This weekend, San Francisco will host the largest outdoor display of the AIDS Memorial Quilt in a decade.

More than 3,000 hand-stitched panels of the quilt will be displayed in Golden Gate Park’s Robin Williams Meadow on Saturday and Sunday, June 11-12, marking the quilt’s 35th anniversary.

The free event features hundreds of new panels that will be shown to the public for the first time. These include many from the memorial’s “Call My Name” panel-making program, which aims to draw attention to the disproportionate impact of HIV/AIDS within communities of color, especially Black Americans.

The quilt is now considered the largest community arts project globally. It consists of more than 54 tons of fabric, with over 50,000 individually sewn panels and over 110,000 names memorialized.

“The Quilt is an important reminder that the HIV/AIDS crisis is still not over and there is much work to be done, particularly in communities of color, where HIV is on the rise in many parts of the country,” said AIDS Memorial CEO John Cunningham in a news release.

About 350 12-by-12 blocks will be placed on the ground to honor the names and stories of the people lost to the virus. Each block will have eight panels, with each panel representing the length and width of a grave. Visitors will be able to walk through the display to experience different panels and see stories stitched into each of them.

The event will be the largest-ever display of the quilt in San Francisco and the largest display anywhere since 2012, when it was on the National Mall in Washington, D.C.

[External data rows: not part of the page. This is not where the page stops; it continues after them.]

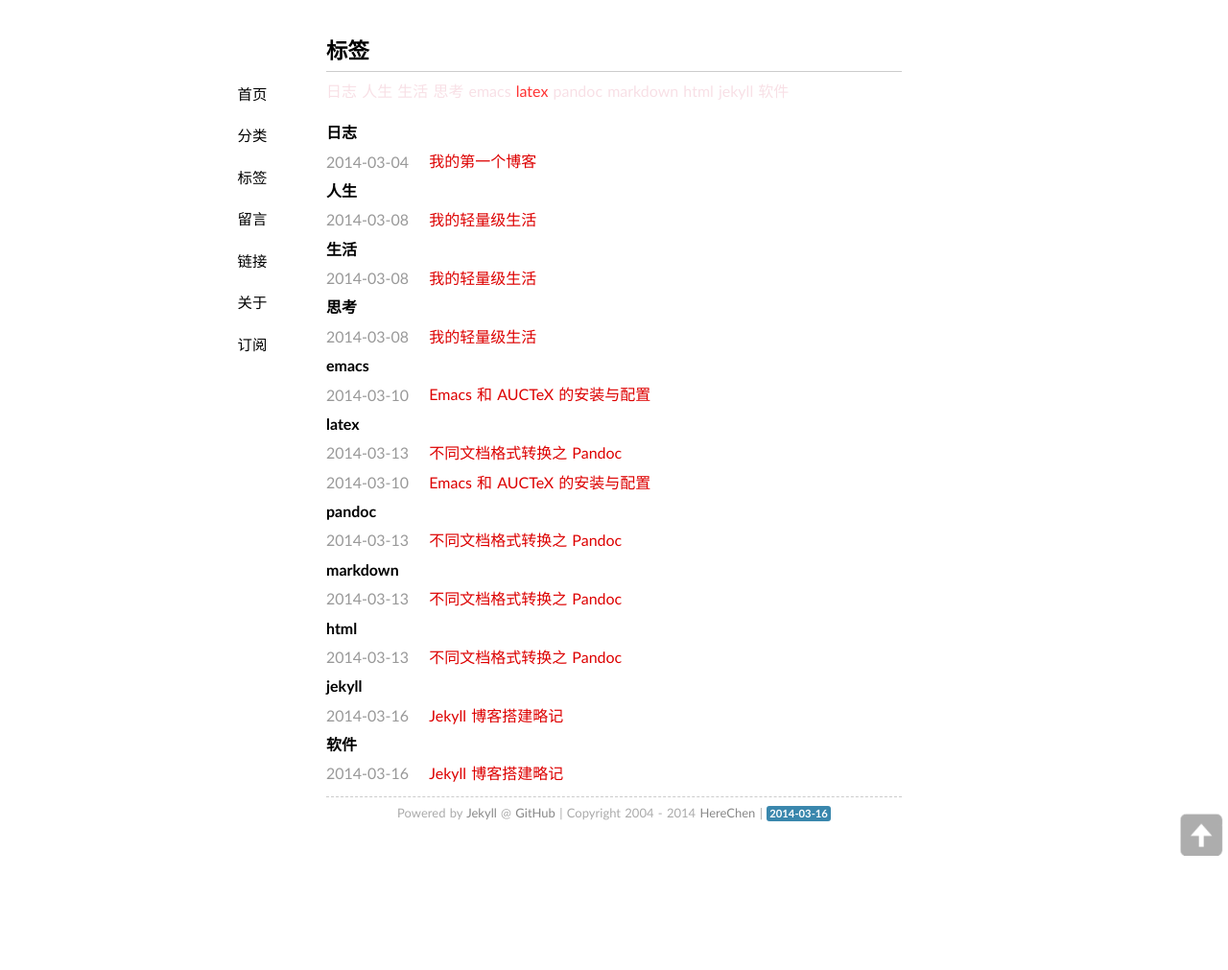
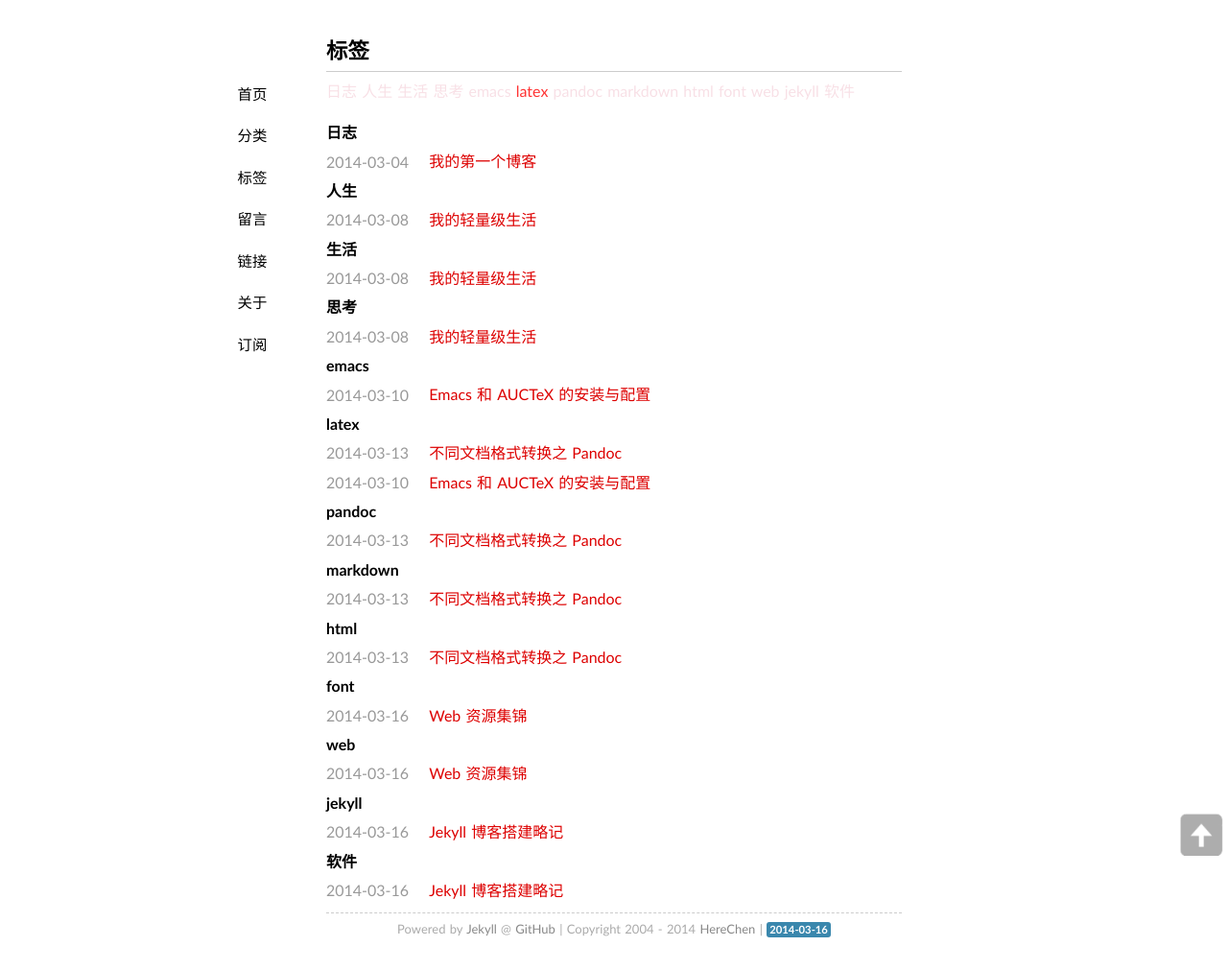
Before and after one commit to Xuezhiyuanlin/herechen.github.io, a Jekyll site: the page built from tags/index.md, in a window 1280 px wide. Shown: the whole page at 96% size. Built offline with Jekyll 4.4.1, drawn with Linux system fonts in a browser that asks for light colours; some web fonts are replaced; Markdown is read by kramdown in place of the engine named in the settings; before the commit the page ends 900 px from its top, so only the background shows below that; some of the changed lines change nothing that is shown.

Commit message:
herechen

```diff
--- /dev/null
+++ b/_posts/2014-03-16-web-source-collected.md
@@ -0,0 +1,76 @@
+---
+date: 2014-03-16 09:29:27
+origindate: 2014-03-16 09:29:27
+layout: post
+title: Web 资源集锦
+thread: 6
+categories: 资源
+tags: font web
+---
+
+## 摘要
+
+首先，这是篇文章目的在于资源收集，并针对于 web 方面的资源。
+
+----
+
+## 字体 webfonts
+
+**Brick Webfonts**
+[http://brick.im/](http://brick.im/)
+这是几款 web 字体的合集，特点在于漂亮、快速、开源，并且是在不修改的情况下渲染。使用起来也比较简单，当然，它并不是中文字体。该字体的使命如此描述：
+> In the age of the Internet, we've found ourselves in yet another typographic battle. In an effort to speed up loading times, we've compressed fonts, and along the way, we've lost the majority of the quality of rendered type.
+>
+> Let's change that. The fonts served by Brick are clones of the original, converted without modification to WOFF format for high quality rendering and fast loading across all modern browsers.
+
+<center>
+![](/assets/ebgaramond.png)
+</center>
+
+## css
+
+**纯 css 作图**
+[http://css-tricks.com/examples/ShapesOfCSS/?=derp](http://css-tricks.com/examples/ShapesOfCSS/?=derp)
+
+<center>
+<div class="shape">
+	<div id="burst-12"></div>
+	<style scoped contenteditable>
+		#burst-12 {
+		    background: red;
+		    width: 80px;
+		    height: 80px;
+		    position: relative;
+		    text-align: center;
+		}
+		#burst-12:before, #burst-12:after {
+		    content: "";
+		    position: absolute;
+		    top: 0;
+		    left: 0;
+		    height: 80px;
+		    width: 80px;
+		    background: red;
+		}
+		#burst-12:before {
+		    -webkit-transform: rotate(30deg);
+		       -moz-transform: rotate(30deg);
+		        -ms-transform: rotate(30deg);
+		         -o-transform: rotate(30deg);
+		}
+		#burst-12:after {
+		    -webkit-transform: rotate(60deg);
+		       -moz-transform: rotate(60deg);
+		        -ms-transform: rotate(60deg);
+		         -o-transform: rotate(60deg);
+		}
+	</style>
+</div>
+</center>
+
+**分形图**
+[http://rectangleworld.com/blog/archives/tag/fractal](http://rectangleworld.com/blog/archives/tag/fractal)
+分形图的优点是可以用一些规则来作图，这样就可以是动态的，并且节省本地内存。用的基于 Canvas 画出来的，这个主页上还有一些其他的作品，倒是可以用来作网站背景。
+<center>
+![](/assets/fractalline.png)
+</center>
```
Also changed, not shown: _posts/2014-03-16-jekyll-skills.md (+13 -0 lines), assets/ebgaramond.png (added), assets/fractalline.png (added).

The AIDS Memorial Quilt will be on display Saturday and Sunday from 10 a.m. to 5 p.m. each day. A traditional unfolding of the quilt will start at 10 a.m. after the opening ceremony on Saturday, and the names of those lost will be read aloud over the two days.

More information about the event can be found online.